PROBLEM STATEMENT: Reproduce each record exactly. The pictures should be skipped.

EXTRACTED INFORMATION:

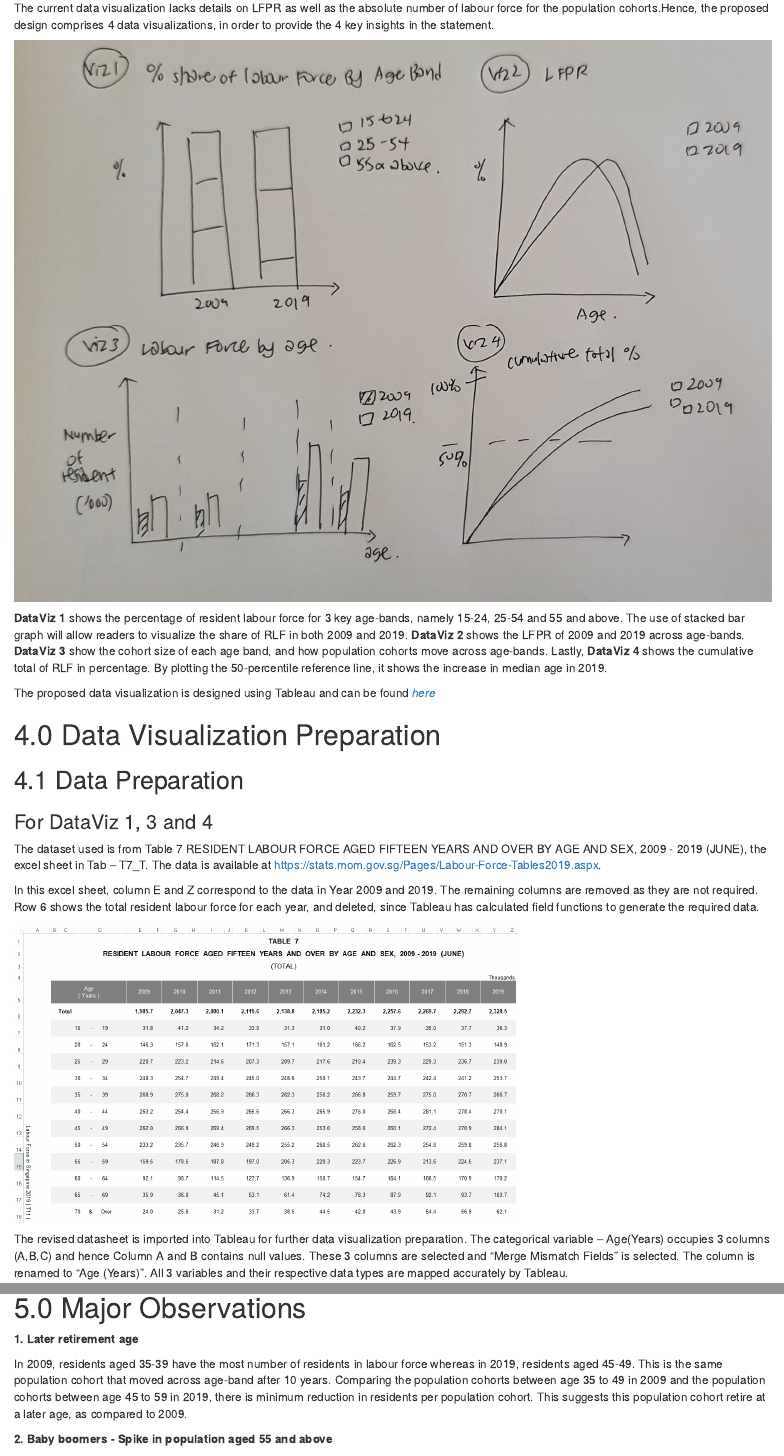
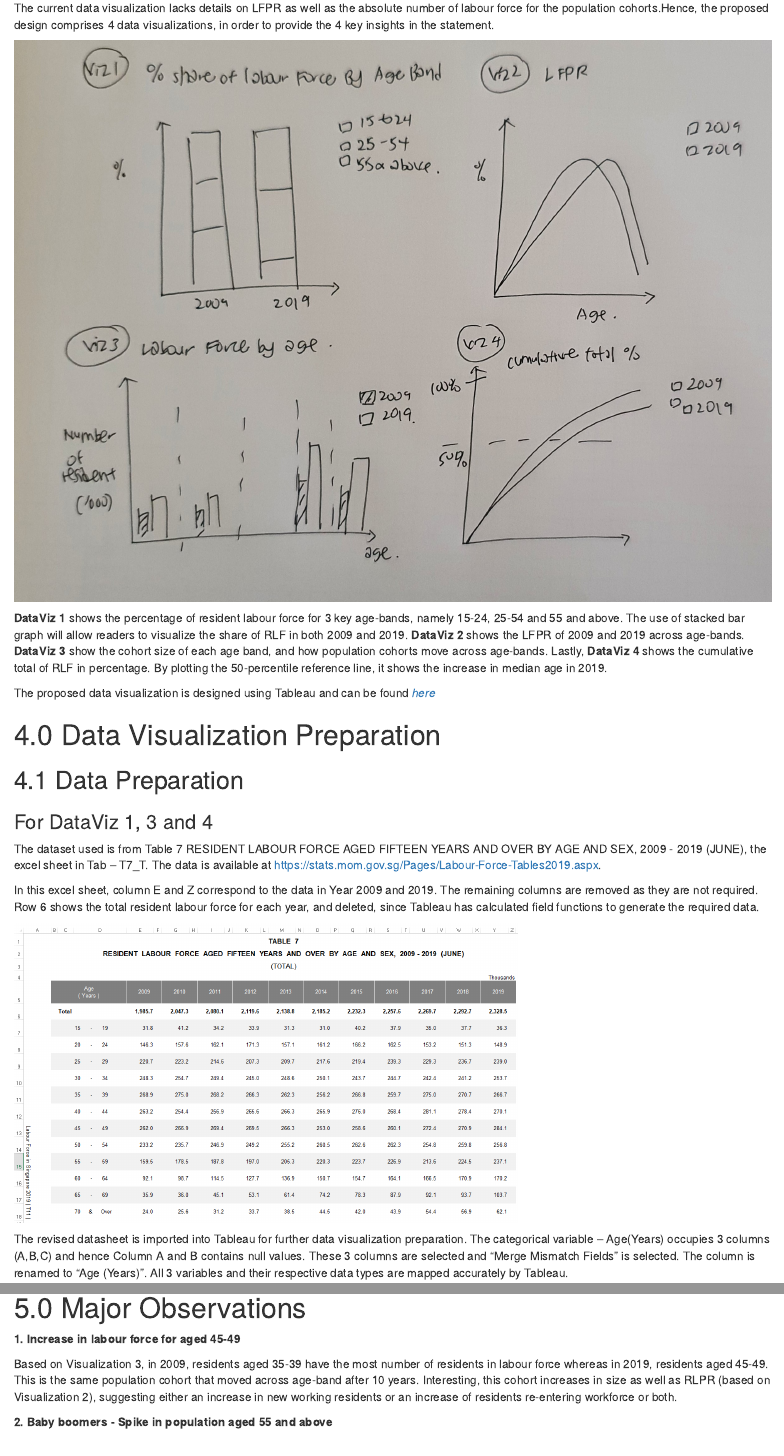
Before and after one commit to msmeisiew/blog2, an R Markdown document (_posts/2021-01-27-dataviz-makeover-1/dataviz-makeover-1.Rmd): the page in a window 1100 px wide, from 1050 px down, and a second part further down, joined at a grey line. Rendered offline with R 4.5, knitr and Pandoc, with nearby package versions; drawn as R Markdown's standard HTML page in place of the format the file asks for.

Commit message:
dataviz1 final edit

```diff
--- a/_posts/2021-01-27-dataviz-makeover-1/dataviz-makeover-1.Rmd
+++ b/_posts/2021-01-27-dataviz-makeover-1/dataviz-makeover-1.Rmd
@@ -187,9 +187,9 @@ knitr::include_graphics("15-Viz4final.png")
 
 #  5.0 Major Observations
 
-**1. Later retirement age**
+**1. Increase in labour force for aged 45-49**
 
-In 2009, residents aged 35-39 have the most number of residents in labour force whereas in 2019, residents aged 45-49.  This is the same population cohort that moved across age-band after 10 years. Comparing the population cohorts between age 35 to 49  in 2009 and the population cohorts between age 45 to 59 in 2019, there is minimum reduction in residents per population cohort. This suggests this population cohort retire at a later age, as compared to 2009.
+Based on Visualization 3, in 2009, residents aged 35-39 have the most number of residents in labour force whereas in 2019, residents aged 45-49.  This is the same population cohort that moved across age-band after 10 years. Interesting, this cohort increases in size as well as RLPR (based on Visualization 2), suggesting either an increase in new working residents or an increase of residents re-entering workforce or both.
 
 **2. Baby boomers - Spike in population aged 55 and above**
 
--- a/_site.yml
+++ b/_site.yml
@@ -8,9 +8,7 @@ navbar:
     - text: "Home"
       href: index.html
     - text: "DataViz Makeover"
-      menu:
-       - text: "DataViz Makeover 1"
-          href: dataviz1.html
+      href: dataviz.html
     - text: "Visual Analytics Project"
       href: vap.html
     - text: "About"
```
Also changed, not shown: _posts/2021-01-27-dataviz-makeover-1/dataviz-makeover-1.html, 3 other files.
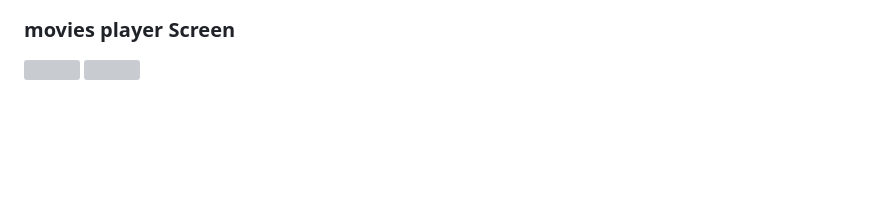
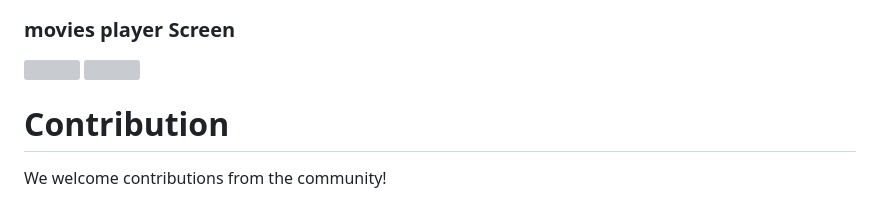
Before and after one commit to AbdoGKash/forja, a Markdown page: README.md, the part around the change. Rendered like a GitHub page; blank space fills up the shorter version; grey boxes are pictures that could not be loaded.

```diff
--- a/README.md
+++ b/README.md
@@ -77,3 +77,7 @@ The application aims to provide an exceptional user experience through an easy-t
 
 <img src="https://github.com/AbdoGKash/forja/assets/160290297/8b357592-5211-435f-95f6-32358f21bb83" width="200">
 <img src="https://github.com/AbdoGKash/forja/assets/160290297/bfa73c3a-7c97-400d-bf9e-1bc305a90658" higth="200">
+
+# Contribution
+
+We welcome contributions from the community!
```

ANSWER AREA:
Before and after one commit to msmeisiew/blog2, an R Markdown document (_posts/2021-01-27-dataviz-makeover-1/dataviz-makeover-1.Rmd): the page in a window 1100 px wide, from 1050 px down, and a second part further down, joined at a grey line. Rendered offline with R 4.5, knitr and Pandoc, with nearby package versions; drawn as R Markdown's standard HTML page in place of the format the file asks for.

Commit message:
dataviz1 final edit

```diff
--- a/_posts/2021-01-27-dataviz-makeover-1/dataviz-makeover-1.Rmd
+++ b/_posts/2021-01-27-dataviz-makeover-1/dataviz-makeover-1.Rmd
@@ -187,9 +187,9 @@ knitr::include_graphics("15-Viz4final.png")
 
 #  5.0 Major Observations
 
-**1. Later retirement age**
+**1. Increase in labour force for aged 45-49**
 
-In 2009, residents aged 35-39 have the most number of residents in labour force whereas in 2019, residents aged 45-49.  This is the same population cohort that moved across age-band after 10 years. Comparing the population cohorts between age 35 to 49  in 2009 and the population cohorts between age 45 to 59 in 2019, there is minimum reduction in residents per population cohort. This suggests this population cohort retire at a later age, as compared to 2009.
+Based on Visualization 3, in 2009, residents aged 35-39 have the most number of residents in labour force whereas in 2019, residents aged 45-49.  This is the same population cohort that moved across age-band after 10 years. Interesting, this cohort increases in size as well as RLPR (based on Visualization 2), suggesting either an increase in new working residents or an increase of residents re-entering workforce or both.
 
 **2. Baby boomers - Spike in population aged 55 and above**
 
--- a/_site.yml
+++ b/_site.yml
@@ -8,9 +8,7 @@ navbar:
     - text: "Home"
       href: index.html
     - text: "DataViz Makeover"
-      menu:
-       - text: "DataViz Makeover 1"
-          href: dataviz1.html
+      href: dataviz.html
     - text: "Visual Analytics Project"
       href: vap.html
     - text: "About"
```
Also changed, not shown: _posts/2021-01-27-dataviz-makeover-1/dataviz-makeover-1.html, 3 other files.
Before and after one commit to AbdoGKash/forja, a Markdown page: README.md, the part around the change. Rendered like a GitHub page; blank space fills up the shorter version; grey boxes are pictures that could not be loaded.

```diff
--- a/README.md
+++ b/README.md
@@ -77,3 +77,7 @@ The application aims to provide an exceptional user experience through an easy-t
 
 <img src="https://github.com/AbdoGKash/forja/assets/160290297/8b357592-5211-435f-95f6-32358f21bb83" width="200">
 <img src="https://github.com/AbdoGKash/forja/assets/160290297/bfa73c3a-7c97-400d-bf9e-1bc305a90658" higth="200">
+
+# Contribution
+
+We welcome contributions from the community!
```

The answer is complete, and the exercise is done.